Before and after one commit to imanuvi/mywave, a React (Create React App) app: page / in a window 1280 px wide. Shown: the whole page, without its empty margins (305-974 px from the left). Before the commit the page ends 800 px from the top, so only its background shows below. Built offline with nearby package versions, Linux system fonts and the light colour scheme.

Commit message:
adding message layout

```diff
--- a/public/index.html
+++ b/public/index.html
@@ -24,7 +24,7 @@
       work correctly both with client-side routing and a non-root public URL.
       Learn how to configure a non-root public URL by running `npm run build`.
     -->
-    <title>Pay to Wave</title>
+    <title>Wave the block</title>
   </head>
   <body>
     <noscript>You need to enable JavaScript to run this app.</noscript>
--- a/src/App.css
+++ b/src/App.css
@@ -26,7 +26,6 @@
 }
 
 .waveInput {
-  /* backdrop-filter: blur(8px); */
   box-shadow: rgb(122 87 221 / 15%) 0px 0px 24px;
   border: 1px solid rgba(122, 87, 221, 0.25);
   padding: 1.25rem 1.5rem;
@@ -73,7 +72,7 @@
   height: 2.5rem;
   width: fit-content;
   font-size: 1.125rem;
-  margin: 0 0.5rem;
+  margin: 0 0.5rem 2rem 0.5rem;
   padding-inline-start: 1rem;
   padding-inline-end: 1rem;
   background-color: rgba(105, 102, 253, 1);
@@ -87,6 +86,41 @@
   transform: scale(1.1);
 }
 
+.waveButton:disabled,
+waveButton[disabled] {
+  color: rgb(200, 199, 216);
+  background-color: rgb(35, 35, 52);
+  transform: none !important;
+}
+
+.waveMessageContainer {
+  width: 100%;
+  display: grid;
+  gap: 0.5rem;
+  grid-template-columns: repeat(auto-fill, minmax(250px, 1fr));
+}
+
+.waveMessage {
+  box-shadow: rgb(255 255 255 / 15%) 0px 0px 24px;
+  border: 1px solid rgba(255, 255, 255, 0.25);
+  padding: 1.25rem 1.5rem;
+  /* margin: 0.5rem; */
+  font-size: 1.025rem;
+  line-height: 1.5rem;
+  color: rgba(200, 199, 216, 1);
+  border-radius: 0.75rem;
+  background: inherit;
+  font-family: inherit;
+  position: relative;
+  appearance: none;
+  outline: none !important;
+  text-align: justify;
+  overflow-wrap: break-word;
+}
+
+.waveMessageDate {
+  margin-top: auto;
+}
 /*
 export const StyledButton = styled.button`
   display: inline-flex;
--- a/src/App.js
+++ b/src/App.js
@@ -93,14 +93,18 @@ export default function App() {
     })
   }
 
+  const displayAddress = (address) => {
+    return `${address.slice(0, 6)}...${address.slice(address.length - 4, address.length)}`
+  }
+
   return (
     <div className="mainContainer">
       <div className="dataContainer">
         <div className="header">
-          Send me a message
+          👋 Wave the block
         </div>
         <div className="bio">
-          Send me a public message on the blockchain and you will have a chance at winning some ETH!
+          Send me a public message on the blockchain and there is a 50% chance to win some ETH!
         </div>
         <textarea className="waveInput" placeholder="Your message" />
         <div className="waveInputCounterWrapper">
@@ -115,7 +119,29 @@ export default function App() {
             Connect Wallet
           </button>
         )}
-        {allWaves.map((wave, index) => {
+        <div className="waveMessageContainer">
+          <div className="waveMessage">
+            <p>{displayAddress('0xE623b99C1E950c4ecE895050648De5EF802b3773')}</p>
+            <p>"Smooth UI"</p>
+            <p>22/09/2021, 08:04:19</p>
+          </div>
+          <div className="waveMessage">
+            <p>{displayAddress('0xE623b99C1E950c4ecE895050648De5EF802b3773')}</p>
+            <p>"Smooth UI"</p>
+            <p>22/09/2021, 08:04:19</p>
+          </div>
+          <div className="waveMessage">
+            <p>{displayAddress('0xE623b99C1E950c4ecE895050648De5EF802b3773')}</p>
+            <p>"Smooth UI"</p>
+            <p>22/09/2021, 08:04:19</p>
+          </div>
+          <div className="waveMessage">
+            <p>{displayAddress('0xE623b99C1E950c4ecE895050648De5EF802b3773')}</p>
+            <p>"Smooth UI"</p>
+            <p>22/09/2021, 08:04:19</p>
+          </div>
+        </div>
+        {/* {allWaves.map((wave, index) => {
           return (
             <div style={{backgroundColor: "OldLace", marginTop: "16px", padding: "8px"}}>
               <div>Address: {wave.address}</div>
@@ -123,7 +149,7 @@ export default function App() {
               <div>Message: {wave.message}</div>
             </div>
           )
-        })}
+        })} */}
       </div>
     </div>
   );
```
= = =
§ Exercise requirements
Repeat all of the entries above exactly.

§ Reply to the exercise
Before and after one commit to imanuvi/mywave, a React (Create React App) app: page / in a window 1280 px wide. Shown: the whole page, without its empty margins (305-974 px from the left). Before the commit the page ends 800 px from the top, so only its background shows below. Built offline with nearby package versions, Linux system fonts and the light colour scheme.

Commit message:
adding message layout

```diff
--- a/public/index.html
+++ b/public/index.html
@@ -24,7 +24,7 @@
       work correctly both with client-side routing and a non-root public URL.
       Learn how to configure a non-root public URL by running `npm run build`.
     -->
-    <title>Pay to Wave</title>
+    <title>Wave the block</title>
   </head>
   <body>
     <noscript>You need to enable JavaScript to run this app.</noscript>
--- a/src/App.css
+++ b/src/App.css
@@ -26,7 +26,6 @@
 }
 
 .waveInput {
-  /* backdrop-filter: blur(8px); */
   box-shadow: rgb(122 87 221 / 15%) 0px 0px 24px;
   border: 1px solid rgba(122, 87, 221, 0.25);
   padding: 1.25rem 1.5rem;
@@ -73,7 +72,7 @@
   height: 2.5rem;
   width: fit-content;
   font-size: 1.125rem;
-  margin: 0 0.5rem;
+  margin: 0 0.5rem 2rem 0.5rem;
   padding-inline-start: 1rem;
   padding-inline-end: 1rem;
   background-color: rgba(105, 102, 253, 1);
@@ -87,6 +86,41 @@
   transform: scale(1.1);
 }
 
+.waveButton:disabled,
+waveButton[disabled] {
+  color: rgb(200, 199, 216);
+  background-color: rgb(35, 35, 52);
+  transform: none !important;
+}
+
+.waveMessageContainer {
+  width: 100%;
+  display: grid;
+  gap: 0.5rem;
+  grid-template-columns: repeat(auto-fill, minmax(250px, 1fr));
+}
+
+.waveMessage {
+  box-shadow: rgb(255 255 255 / 15%) 0px 0px 24px;
+  border: 1px solid rgba(255, 255, 255, 0.25);
+  padding: 1.25rem 1.5rem;
+  /* margin: 0.5rem; */
+  font-size: 1.025rem;
+  line-height: 1.5rem;
+  color: rgba(200, 199, 216, 1);
+  border-radius: 0.75rem;
+  background: inherit;
+  font-family: inherit;
+  position: relative;
+  appearance: none;
+  outline: none !important;
+  text-align: justify;
+  overflow-wrap: break-word;
+}
+
+.waveMessageDate {
+  margin-top: auto;
+}
 /*
 export const StyledButton = styled.button`
   display: inline-flex;
--- a/src/App.js
+++ b/src/App.js
@@ -93,14 +93,18 @@ export default function App() {
     })
   }
 
+  const displayAddress = (address) => {
+    return `${address.slice(0, 6)}...${address.slice(address.length - 4, address.length)}`
+  }
+
   return (
     <div className="mainContainer">
       <div className="dataContainer">
         <div className="header">
-          Send me a message
+          👋 Wave the block
         </div>
         <div className="bio">
-          Send me a public message on the blockchain and you will have a chance at winning some ETH!
+          Send me a public message on the blockchain and there is a 50% chance to win some ETH!
         </div>
         <textarea className="waveInput" placeholder="Your message" />
         <div className="waveInputCounterWrapper">
@@ -115,7 +119,29 @@ export default function App() {
             Connect Wallet
           </button>
         )}
-        {allWaves.map((wave, index) => {
+        <div className="waveMessageContainer">
+          <div className="waveMessage">
+            <p>{displayAddress('0xE623b99C1E950c4ecE895050648De5EF802b3773')}</p>
+            <p>"Smooth UI"</p>
+            <p>22/09/2021, 08:04:19</p>
+          </div>
+          <div className="waveMessage">
+            <p>{displayAddress('0xE623b99C1E950c4ecE895050648De5EF802b3773')}</p>
+            <p>"Smooth UI"</p>
+            <p>22/09/2021, 08:04:19</p>
+          </div>
+          <div className="waveMessage">
+            <p>{displayAddress('0xE623b99C1E950c4ecE895050648De5EF802b3773')}</p>
+            <p>"Smooth UI"</p>
+            <p>22/09/2021, 08:04:19</p>
+          </div>
+          <div className="waveMessage">
+            <p>{displayAddress('0xE623b99C1E950c4ecE895050648De5EF802b3773')}</p>
+            <p>"Smooth UI"</p>
+            <p>22/09/2021, 08:04:19</p>
+          </div>
+        </div>
+        {/* {allWaves.map((wave, index) => {
           return (
             <div style={{backgroundColor: "OldLace", marginTop: "16px", padding: "8px"}}>
               <div>Address: {wave.address}</div>
@@ -123,7 +149,7 @@ export default function App() {
               <div>Message: {wave.message}</div>
             </div>
           )
-        })}
+        })} */}
       </div>
     </div>
   );
```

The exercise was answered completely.